◆ EXERCISE ◆
The answer should consist of all the entries, repeated word for word.

[Stored dataset items]
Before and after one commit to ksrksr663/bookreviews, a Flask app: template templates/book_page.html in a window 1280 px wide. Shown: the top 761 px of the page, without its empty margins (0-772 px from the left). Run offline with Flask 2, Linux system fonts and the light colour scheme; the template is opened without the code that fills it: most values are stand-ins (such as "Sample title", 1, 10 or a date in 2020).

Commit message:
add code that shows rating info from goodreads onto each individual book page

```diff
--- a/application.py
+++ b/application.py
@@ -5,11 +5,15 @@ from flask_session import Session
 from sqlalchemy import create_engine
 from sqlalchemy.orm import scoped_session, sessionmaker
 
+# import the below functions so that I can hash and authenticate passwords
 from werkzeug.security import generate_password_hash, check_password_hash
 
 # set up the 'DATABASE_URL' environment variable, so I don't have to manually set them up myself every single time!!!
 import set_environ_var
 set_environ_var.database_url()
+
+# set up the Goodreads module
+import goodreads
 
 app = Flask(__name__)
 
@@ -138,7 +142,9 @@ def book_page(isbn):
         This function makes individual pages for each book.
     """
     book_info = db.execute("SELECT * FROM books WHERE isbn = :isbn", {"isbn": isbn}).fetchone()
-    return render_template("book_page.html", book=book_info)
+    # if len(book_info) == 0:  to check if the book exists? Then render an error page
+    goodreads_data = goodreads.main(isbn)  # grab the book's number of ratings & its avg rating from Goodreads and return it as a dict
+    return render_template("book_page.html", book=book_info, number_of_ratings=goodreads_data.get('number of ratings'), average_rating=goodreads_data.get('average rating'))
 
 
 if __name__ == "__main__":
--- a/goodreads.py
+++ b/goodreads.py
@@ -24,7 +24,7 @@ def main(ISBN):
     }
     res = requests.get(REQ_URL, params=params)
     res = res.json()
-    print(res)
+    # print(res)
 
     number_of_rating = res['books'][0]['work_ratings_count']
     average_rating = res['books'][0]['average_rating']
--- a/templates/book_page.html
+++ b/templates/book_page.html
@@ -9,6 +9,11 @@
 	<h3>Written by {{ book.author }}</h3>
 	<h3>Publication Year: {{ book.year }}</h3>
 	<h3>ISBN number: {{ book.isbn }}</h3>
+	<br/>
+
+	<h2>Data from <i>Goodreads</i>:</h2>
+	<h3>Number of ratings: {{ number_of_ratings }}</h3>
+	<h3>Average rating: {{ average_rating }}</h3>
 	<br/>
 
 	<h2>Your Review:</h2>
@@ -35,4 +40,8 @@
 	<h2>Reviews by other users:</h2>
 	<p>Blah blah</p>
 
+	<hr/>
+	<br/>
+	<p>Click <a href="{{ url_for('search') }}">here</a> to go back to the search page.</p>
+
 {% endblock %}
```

◆ RESULT ◆
Before and after one commit to ksrksr663/bookreviews, a Flask app: template templates/book_page.html in a window 1280 px wide. Shown: the top 761 px of the page, without its empty margins (0-772 px from the left). Run offline with Flask 2, Linux system fonts and the light colour scheme; the template is opened without the code that fills it: most values are stand-ins (such as "Sample title", 1, 10 or a date in 2020).

Commit message:
add code that shows rating info from goodreads onto each individual book page

```diff
--- a/application.py
+++ b/application.py
@@ -5,11 +5,15 @@ from flask_session import Session
 from sqlalchemy import create_engine
 from sqlalchemy.orm import scoped_session, sessionmaker
 
+# import the below functions so that I can hash and authenticate passwords
 from werkzeug.security import generate_password_hash, check_password_hash
 
 # set up the 'DATABASE_URL' environment variable, so I don't have to manually set them up myself every single time!!!
 import set_environ_var
 set_environ_var.database_url()
+
+# set up the Goodreads module
+import goodreads
 
 app = Flask(__name__)
 
@@ -138,7 +142,9 @@ def book_page(isbn):
         This function makes individual pages for each book.
     """
     book_info = db.execute("SELECT * FROM books WHERE isbn = :isbn", {"isbn": isbn}).fetchone()
-    return render_template("book_page.html", book=book_info)
+    # if len(book_info) == 0:  to check if the book exists? Then render an error page
+    goodreads_data = goodreads.main(isbn)  # grab the book's number of ratings & its avg rating from Goodreads and return it as a dict
+    return render_template("book_page.html", book=book_info, number_of_ratings=goodreads_data.get('number of ratings'), average_rating=goodreads_data.get('average rating'))
 
 
 if __name__ == "__main__":
--- a/goodreads.py
+++ b/goodreads.py
@@ -24,7 +24,7 @@ def main(ISBN):
     }
     res = requests.get(REQ_URL, params=params)
     res = res.json()
-    print(res)
+    # print(res)
 
     number_of_rating = res['books'][0]['work_ratings_count']
     average_rating = res['books'][0]['average_rating']
--- a/templates/book_page.html
+++ b/templates/book_page.html
@@ -9,6 +9,11 @@
 	<h3>Written by {{ book.author }}</h3>
 	<h3>Publication Year: {{ book.year }}</h3>
 	<h3>ISBN number: {{ book.isbn }}</h3>
+	<br/>
+
+	<h2>Data from <i>Goodreads</i>:</h2>
+	<h3>Number of ratings: {{ number_of_ratings }}</h3>
+	<h3>Average rating: {{ average_rating }}</h3>
 	<br/>
 
 	<h2>Your Review:</h2>
@@ -35,4 +40,8 @@
 	<h2>Reviews by other users:</h2>
 	<p>Blah blah</p>
 
+	<hr/>
+	<br/>
+	<p>Click <a href="{{ url_for('search') }}">here</a> to go back to the search page.</p>
+
 {% endblock %}
```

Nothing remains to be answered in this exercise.